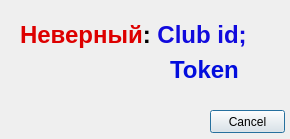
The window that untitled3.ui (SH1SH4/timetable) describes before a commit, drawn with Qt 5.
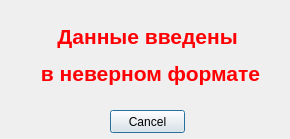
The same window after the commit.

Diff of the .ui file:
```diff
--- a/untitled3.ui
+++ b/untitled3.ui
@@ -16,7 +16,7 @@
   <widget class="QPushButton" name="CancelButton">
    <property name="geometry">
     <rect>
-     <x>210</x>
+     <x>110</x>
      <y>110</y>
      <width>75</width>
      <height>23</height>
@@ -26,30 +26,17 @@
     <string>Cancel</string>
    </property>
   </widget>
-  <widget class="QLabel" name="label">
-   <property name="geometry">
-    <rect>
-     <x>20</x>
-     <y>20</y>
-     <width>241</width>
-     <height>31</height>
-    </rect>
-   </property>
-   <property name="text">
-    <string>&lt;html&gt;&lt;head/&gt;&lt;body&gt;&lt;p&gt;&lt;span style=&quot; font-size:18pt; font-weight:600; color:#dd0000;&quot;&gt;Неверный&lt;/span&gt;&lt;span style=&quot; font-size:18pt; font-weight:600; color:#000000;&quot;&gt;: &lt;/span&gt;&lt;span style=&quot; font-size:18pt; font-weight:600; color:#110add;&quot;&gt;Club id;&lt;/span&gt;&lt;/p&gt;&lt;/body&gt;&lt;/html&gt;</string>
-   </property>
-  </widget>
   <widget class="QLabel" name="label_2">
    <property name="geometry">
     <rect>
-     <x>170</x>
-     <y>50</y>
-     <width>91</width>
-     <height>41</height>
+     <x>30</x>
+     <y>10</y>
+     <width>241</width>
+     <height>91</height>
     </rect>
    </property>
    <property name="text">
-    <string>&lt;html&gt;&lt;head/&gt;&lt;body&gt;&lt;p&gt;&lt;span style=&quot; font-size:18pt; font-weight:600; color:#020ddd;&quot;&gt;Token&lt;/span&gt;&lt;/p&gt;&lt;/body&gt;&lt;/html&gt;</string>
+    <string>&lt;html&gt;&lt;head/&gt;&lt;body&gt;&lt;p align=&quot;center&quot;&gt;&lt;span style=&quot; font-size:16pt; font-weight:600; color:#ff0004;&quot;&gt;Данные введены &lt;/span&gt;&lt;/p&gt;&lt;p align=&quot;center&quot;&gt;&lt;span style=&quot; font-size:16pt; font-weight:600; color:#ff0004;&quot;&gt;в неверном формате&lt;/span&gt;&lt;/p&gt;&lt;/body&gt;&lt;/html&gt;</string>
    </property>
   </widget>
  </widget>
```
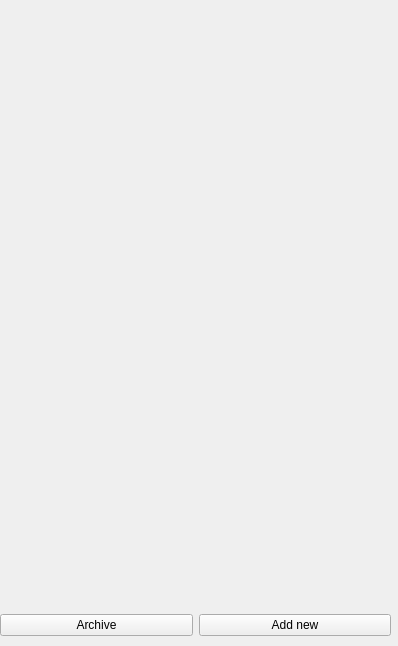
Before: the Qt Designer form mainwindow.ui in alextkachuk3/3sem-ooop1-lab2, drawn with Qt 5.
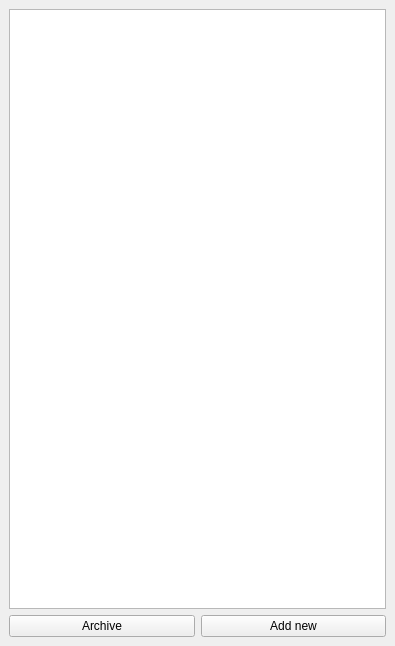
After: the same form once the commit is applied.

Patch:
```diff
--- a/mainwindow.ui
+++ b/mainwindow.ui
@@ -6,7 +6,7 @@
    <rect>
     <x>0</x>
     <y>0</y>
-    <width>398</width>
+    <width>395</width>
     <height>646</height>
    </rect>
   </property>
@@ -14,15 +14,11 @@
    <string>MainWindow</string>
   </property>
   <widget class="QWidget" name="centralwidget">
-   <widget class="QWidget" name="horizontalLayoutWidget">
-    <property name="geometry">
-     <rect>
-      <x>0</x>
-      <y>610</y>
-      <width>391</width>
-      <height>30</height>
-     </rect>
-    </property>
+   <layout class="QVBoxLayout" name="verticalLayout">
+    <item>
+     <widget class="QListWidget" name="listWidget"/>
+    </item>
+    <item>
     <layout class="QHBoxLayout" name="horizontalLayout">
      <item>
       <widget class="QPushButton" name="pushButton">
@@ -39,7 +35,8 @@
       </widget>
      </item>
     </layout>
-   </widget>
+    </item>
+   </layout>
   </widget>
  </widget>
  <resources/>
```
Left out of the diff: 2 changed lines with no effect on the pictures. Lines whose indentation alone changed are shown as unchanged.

---

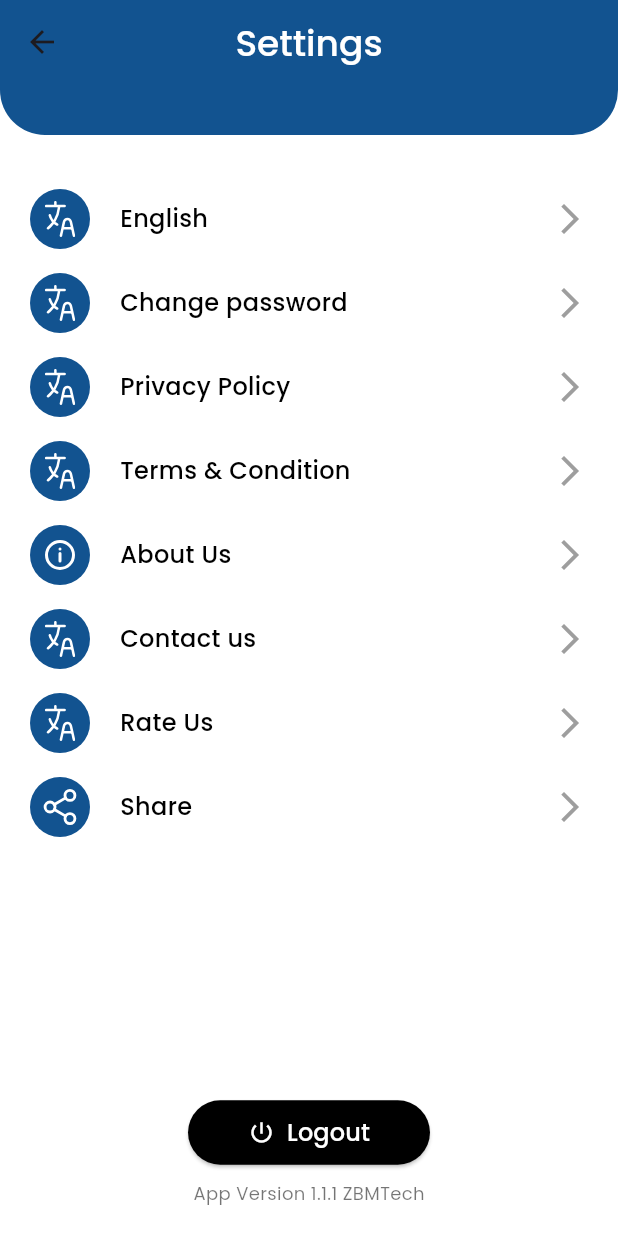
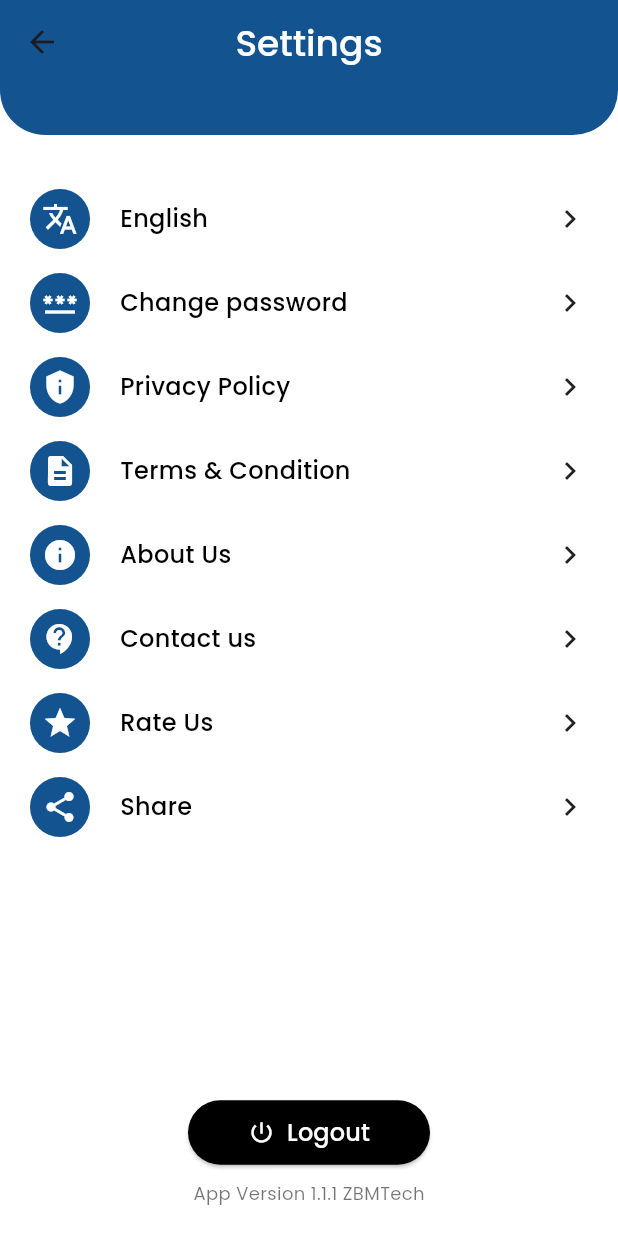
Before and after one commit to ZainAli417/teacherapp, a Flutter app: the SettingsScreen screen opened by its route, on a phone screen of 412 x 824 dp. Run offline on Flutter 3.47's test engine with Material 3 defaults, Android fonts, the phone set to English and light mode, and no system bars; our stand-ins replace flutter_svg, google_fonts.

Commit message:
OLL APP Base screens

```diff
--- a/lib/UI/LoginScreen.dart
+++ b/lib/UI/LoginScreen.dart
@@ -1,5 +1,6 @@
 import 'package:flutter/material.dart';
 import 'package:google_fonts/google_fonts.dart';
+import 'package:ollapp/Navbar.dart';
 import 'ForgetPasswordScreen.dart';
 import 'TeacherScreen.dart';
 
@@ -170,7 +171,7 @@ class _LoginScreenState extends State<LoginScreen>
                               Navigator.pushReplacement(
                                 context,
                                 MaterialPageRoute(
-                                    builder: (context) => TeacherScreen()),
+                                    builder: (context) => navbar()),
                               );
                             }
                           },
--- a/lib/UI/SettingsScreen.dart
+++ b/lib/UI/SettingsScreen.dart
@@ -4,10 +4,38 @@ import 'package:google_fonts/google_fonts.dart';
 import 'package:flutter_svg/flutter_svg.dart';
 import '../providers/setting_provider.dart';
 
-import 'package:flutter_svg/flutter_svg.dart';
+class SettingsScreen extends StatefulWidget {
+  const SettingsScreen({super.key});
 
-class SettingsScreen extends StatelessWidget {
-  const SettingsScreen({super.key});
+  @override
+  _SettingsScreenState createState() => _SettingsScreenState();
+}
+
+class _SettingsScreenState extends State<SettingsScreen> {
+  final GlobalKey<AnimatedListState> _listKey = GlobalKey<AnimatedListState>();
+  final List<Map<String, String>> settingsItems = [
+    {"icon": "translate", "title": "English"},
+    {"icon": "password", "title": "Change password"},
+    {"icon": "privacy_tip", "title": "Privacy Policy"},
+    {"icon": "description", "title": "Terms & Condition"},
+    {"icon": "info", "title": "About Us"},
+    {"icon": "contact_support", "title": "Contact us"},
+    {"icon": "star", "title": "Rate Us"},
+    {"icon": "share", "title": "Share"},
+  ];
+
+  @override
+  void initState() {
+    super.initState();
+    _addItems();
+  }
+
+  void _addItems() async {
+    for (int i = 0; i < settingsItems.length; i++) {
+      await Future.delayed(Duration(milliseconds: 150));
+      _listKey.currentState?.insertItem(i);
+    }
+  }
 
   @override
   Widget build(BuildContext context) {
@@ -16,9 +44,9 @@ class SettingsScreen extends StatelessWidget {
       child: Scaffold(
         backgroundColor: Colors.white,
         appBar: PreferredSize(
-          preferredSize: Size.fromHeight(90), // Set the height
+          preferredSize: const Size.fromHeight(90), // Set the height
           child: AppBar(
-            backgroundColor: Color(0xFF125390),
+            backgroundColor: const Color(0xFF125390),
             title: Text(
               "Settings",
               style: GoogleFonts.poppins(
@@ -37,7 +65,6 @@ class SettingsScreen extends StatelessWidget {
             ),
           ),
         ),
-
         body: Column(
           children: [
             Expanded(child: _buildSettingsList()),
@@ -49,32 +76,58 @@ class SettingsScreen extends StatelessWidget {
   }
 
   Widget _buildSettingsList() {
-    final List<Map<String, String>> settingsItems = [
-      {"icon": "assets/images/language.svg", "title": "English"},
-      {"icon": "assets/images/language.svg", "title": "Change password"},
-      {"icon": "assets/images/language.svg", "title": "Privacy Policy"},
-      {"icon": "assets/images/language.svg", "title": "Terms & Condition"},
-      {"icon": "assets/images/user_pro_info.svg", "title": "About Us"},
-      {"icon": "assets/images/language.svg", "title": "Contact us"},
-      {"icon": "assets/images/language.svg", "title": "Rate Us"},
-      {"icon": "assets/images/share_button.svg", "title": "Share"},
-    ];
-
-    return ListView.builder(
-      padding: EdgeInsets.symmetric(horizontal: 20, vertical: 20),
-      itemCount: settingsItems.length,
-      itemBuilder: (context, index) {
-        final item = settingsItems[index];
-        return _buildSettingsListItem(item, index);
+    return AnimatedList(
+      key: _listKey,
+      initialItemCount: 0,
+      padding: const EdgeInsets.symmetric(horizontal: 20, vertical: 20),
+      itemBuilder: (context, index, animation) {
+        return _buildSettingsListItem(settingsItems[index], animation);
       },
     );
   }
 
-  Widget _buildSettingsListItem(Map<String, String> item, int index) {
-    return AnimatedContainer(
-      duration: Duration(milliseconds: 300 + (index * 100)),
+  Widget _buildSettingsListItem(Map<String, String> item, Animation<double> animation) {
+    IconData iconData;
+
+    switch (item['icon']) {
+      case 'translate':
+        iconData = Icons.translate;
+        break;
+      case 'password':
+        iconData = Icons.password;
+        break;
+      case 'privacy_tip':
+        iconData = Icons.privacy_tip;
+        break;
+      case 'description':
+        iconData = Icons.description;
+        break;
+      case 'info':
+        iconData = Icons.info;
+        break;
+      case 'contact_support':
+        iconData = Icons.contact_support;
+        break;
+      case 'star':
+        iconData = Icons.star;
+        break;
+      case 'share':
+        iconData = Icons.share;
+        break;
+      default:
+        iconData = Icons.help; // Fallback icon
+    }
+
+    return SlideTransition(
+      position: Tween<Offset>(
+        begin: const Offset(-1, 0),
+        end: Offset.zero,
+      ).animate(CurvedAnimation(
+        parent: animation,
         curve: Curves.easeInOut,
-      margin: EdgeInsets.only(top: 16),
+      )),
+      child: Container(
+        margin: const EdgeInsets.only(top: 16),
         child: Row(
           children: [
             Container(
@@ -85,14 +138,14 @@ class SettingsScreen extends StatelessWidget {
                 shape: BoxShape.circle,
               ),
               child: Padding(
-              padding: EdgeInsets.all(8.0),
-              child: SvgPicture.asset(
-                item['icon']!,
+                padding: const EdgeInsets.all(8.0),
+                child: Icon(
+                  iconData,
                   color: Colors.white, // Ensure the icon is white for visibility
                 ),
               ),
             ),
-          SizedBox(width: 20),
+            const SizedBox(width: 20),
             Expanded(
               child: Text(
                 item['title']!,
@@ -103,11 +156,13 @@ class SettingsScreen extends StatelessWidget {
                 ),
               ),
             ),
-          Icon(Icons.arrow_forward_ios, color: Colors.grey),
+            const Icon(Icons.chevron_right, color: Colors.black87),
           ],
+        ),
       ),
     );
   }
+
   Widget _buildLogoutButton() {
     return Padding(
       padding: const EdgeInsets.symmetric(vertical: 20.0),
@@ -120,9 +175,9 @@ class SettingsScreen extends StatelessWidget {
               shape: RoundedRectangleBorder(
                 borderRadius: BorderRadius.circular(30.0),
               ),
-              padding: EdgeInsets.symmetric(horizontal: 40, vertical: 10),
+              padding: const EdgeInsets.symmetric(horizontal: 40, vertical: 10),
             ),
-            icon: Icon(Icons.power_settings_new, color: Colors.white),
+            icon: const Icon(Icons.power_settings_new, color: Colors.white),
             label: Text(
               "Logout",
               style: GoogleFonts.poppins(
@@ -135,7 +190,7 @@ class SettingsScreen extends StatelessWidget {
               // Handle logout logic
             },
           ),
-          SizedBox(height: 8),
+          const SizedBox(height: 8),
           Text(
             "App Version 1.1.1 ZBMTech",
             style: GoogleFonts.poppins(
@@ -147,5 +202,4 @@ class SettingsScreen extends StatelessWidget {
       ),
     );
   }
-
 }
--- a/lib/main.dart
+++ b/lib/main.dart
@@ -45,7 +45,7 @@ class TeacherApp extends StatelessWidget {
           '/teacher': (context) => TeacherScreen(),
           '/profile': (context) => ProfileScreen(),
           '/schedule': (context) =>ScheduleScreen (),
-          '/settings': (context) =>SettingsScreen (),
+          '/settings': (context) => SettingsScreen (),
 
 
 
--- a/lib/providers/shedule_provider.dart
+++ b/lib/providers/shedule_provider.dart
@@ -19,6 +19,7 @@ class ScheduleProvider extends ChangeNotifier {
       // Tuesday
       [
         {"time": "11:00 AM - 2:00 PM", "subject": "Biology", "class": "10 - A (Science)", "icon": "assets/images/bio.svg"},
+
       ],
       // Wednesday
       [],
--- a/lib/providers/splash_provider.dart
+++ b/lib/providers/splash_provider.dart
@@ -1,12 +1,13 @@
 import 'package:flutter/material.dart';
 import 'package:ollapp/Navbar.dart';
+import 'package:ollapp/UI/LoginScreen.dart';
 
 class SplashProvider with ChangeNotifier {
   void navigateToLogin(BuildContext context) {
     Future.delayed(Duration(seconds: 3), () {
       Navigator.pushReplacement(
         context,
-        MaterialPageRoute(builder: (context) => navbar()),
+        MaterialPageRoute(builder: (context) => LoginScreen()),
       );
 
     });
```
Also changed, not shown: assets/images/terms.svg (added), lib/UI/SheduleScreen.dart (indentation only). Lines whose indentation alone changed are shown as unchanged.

- **Task details**:
If a line in the material contains "LoginScreen", show it.

- **Output of the exercise**:
--- a/lib/UI/LoginScreen.dart
+++ b/lib/UI/LoginScreen.dart
@@ -170,7 +171,7 @@ class _LoginScreenState extends State<LoginScreen>
+import 'package:ollapp/UI/LoginScreen.dart';
+        MaterialPageRoute(builder: (context) => LoginScreen()),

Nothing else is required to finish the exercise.